It must be said that the policy makers have their heart in the right place, the process has been made online for easier access, rights of appeal is offered, all the while requiring INGOs to present financial details, organisational objectives and to inform the government before receiving international funds, individuals or services. While this will help the Interior Ministry monitor rouge INGOs much better, the one-size-fits-all policy is bound to act as a hurdle for INGOs working for the benefit of the people.

Firstly an INGO is so loosely defined that it can encompass most modern enterprises, and secondly all INGOs have to seek permission from the Interior Ministry every time it decides to do anything of note. Be it going to an area beyond the base of operations, starting a new project, gathering or canvassing money, or collaborating with local organisations, the Ministry of Interior needs to bless it first. Knowing the state of Pakistani bureaucracy – which causes inordinate delays and seeks remuneration for the smallest act – INGOs are going to find themselves unable to make a difference.
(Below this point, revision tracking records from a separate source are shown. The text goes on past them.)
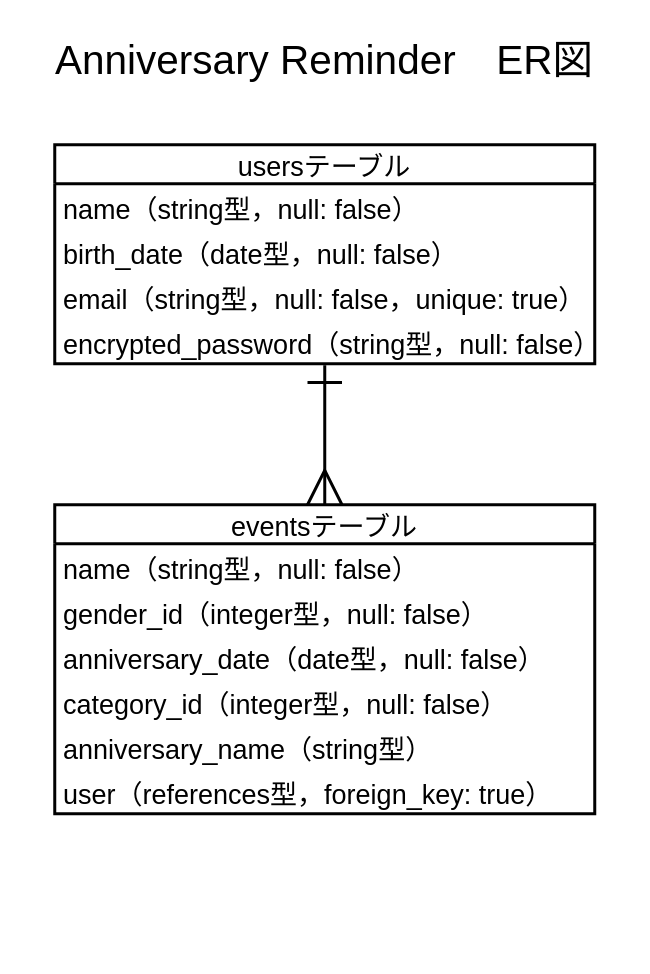
The draw.io diagram ER-diagram.dio in Hammer0369/anniversary-reminder, before the edit. Source tidied: cells renumbered, new cells numbered last; positions are measured from the earlier drawing's top-left corner, leaving out a move shared by most shapes. Both pictures are drawn from the tidied source at 150%, with x=0, y=0 at pixel (24, 24).
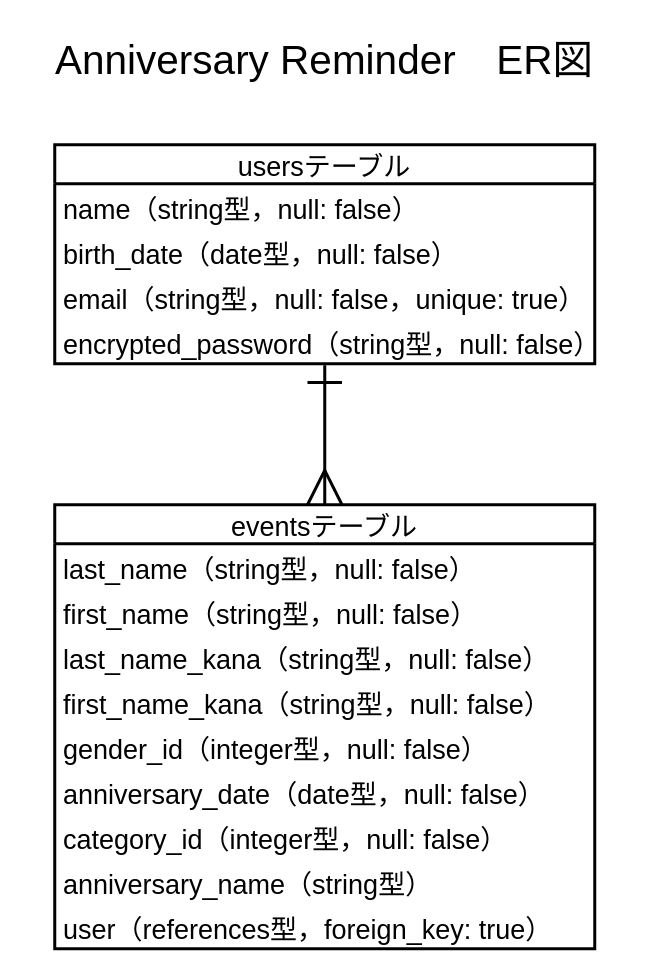
The same page after the edit.

What changed in the source:
```diff
@@
 <mxGraphModel>
   <root>
     <mxCell id="0" />
     <mxCell id="1" parent="0" />
     <mxCell id="2" value="Anniversary Reminder　ER図" style="text;strokeColor=none;fillColor=none;spacingLeft=4;spacingRight=4;overflow=hidden;fontSize=27;align=center;strokeWidth=2;" parent="1" vertex="1">
       <mxGeometry width="400" height="40" as="geometry" />
     </mxCell>
     <mxCell id="3" value="usersテーブル" style="swimlane;fontStyle=0;horizontal=1;startSize=26;align=center;fontSize=18;strokeWidth=2;" parent="1" vertex="1">
       <mxGeometry x="20" y="80" width="360" height="146" as="geometry" />
     </mxCell>
     <mxCell id="4" value="name（string型，null: false）" style="text;strokeColor=none;fillColor=none;spacingLeft=4;spacingRight=4;overflow=hidden;fontSize=18;" parent="3" vertex="1">
       <mxGeometry y="26" width="360" height="30" as="geometry" />
     </mxCell>
     <mxCell id="5" value="birth_date（date型，null: false）" style="text;strokeColor=none;fillColor=none;spacingLeft=4;spacingRight=4;overflow=hidden;fontSize=18;" parent="3" vertex="1">
       <mxGeometry y="56" width="360" height="30" as="geometry" />
     </mxCell>
     <mxCell id="6" value="email（string型，null: false，unique: true）" style="text;strokeColor=none;fillColor=none;spacingLeft=4;spacingRight=4;overflow=hidden;fontSize=18;" parent="3" vertex="1">
       <mxGeometry y="86" width="360" height="30" as="geometry" />
     </mxCell>
     <mxCell id="7" value="encrypted_password（string型，null: false）" style="text;strokeColor=none;fillColor=none;spacingLeft=4;spacingRight=4;overflow=hidden;points=[[0,0.5],[1,0.5]];portConstraint=eastwest;fontSize=18;" parent="3" vertex="1">
       <mxGeometry y="116" width="360" height="30" as="geometry" />
     </mxCell>
     <mxCell id="8" value="eventsテーブル" style="swimlane;fontStyle=0;horizontal=1;startSize=26;align=center;fontSize=18;strokeWidth=2;" parent="1" vertex="1">
-      <mxGeometry x="20" y="320" width="360" height="206" as="geometry" />
+      <mxGeometry x="20" y="320" width="360" height="296" as="geometry" />
     </mxCell>
-    <mxCell id="9" value="name（string型，null: false）" style="text;strokeColor=none;fillColor=none;spacingLeft=4;spacingRight=4;overflow=hidden;fontSize=18;" parent="8" vertex="1">
+    <mxCell id="9" value="last_name（string型，null: false）" style="text;strokeColor=none;fillColor=none;spacingLeft=4;spacingRight=4;overflow=hidden;fontSize=18;" parent="8" vertex="1">
       <mxGeometry y="26" width="360" height="30" as="geometry" />
     </mxCell>
+    <mxCell id="16" value="first_name（string型，null: false）" style="text;strokeColor=none;fillColor=none;spacingLeft=4;spacingRight=4;overflow=hidden;fontSize=18;" parent="8" vertex="1">
+      <mxGeometry y="56" width="360" height="30" as="geometry" />
+    </mxCell>
+    <mxCell id="17" value="last_name_kana（string型，null: false）" style="text;strokeColor=none;fillColor=none;spacingLeft=4;spacingRight=4;overflow=hidden;fontSize=18;" parent="8" vertex="1">
+      <mxGeometry y="86" width="360" height="30" as="geometry" />
+    </mxCell>
+    <mxCell id="18" value="first_name_kana（string型，null: false）" style="text;strokeColor=none;fillColor=none;spacingLeft=4;spacingRight=4;overflow=hidden;fontSize=18;" parent="8" vertex="1">
+      <mxGeometry y="116" width="360" height="30" as="geometry" />
+    </mxCell>
     <mxCell id="10" value="gender_id（integer型，null: false）" style="text;strokeColor=none;fillColor=none;spacingLeft=4;spacingRight=4;overflow=hidden;fontSize=18;" parent="8" vertex="1">
-      <mxGeometry y="56" width="360" height="30" as="geometry" />
+      <mxGeometry y="146" width="360" height="30" as="geometry" />
     </mxCell>
     <mxCell id="11" value="anniversary_date（date型，null: false）" style="text;strokeColor=none;fillColor=none;spacingLeft=4;spacingRight=4;overflow=hidden;fontSize=18;" parent="8" vertex="1">
-      <mxGeometry y="86" width="360" height="30" as="geometry" />
+      <mxGeometry y="176" width="360" height="30" as="geometry" />
     </mxCell>
     <mxCell id="12" value="category_id（integer型，null: false）" style="text;strokeColor=none;fillColor=none;spacingLeft=4;spacingRight=4;overflow=hidden;fontSize=18;" parent="8" vertex="1">
-      <mxGeometry y="116" width="360" height="30" as="geometry" />
+      <mxGeometry y="206" width="360" height="30" as="geometry" />
     </mxCell>
     <mxCell id="13" value="anniversary_name（string型）" style="text;strokeColor=none;fillColor=none;spacingLeft=4;spacingRight=4;overflow=hidden;fontSize=18;" parent="8" vertex="1">
-      <mxGeometry y="146" width="360" height="30" as="geometry" />
+      <mxGeometry y="236" width="360" height="30" as="geometry" />
     </mxCell>
     <mxCell id="14" value="user（references型，foreign_key: true）" style="text;strokeColor=none;fillColor=none;spacingLeft=4;spacingRight=4;overflow=hidden;fontSize=18;" parent="8" vertex="1">
-      <mxGeometry y="176" width="360" height="30" as="geometry" />
+      <mxGeometry y="266" width="360" height="30" as="geometry" />
     </mxCell>
     <mxCell id="15" style="edgeStyle=orthogonalEdgeStyle;rounded=0;jettySize=auto;html=1;exitX=0.5;exitY=0;exitDx=0;exitDy=0;entryX=0.5;entryY=1.033;entryDx=0;entryDy=0;fontSize=18;startSize=20;endSize=20;strokeWidth=2;startArrow=ERmany;startFill=0;endArrow=ERone;endFill=0;entryPerimeter=0;" parent="1" edge="1" source="8" target="7">
       <mxGeometry relative="1" as="geometry" />
     </mxCell>
   </root>
 </mxGraphModel>
```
Chaudary Nisar needs to tone down his pet project or risk losing scores of INGOs which could have truly helped Pakistan. Yet it seems that the minister has no intention of doing so, and for a reason. Sticking to the oppressive routine, the notice contains clause that say that INGOs are any INGO working against “Pakistani interests and government policy” or engaging in “anti-Pakistan activities” will be banned – yet it does not define what any of these terms mean. In effect this means that the Ministry of Interior, which has all INGOs at its mercy, can arbitrarily decide to shut down the ones it doesn’t like. The notice gives no objective standard or criteria through which a performance of an INGO can be measured.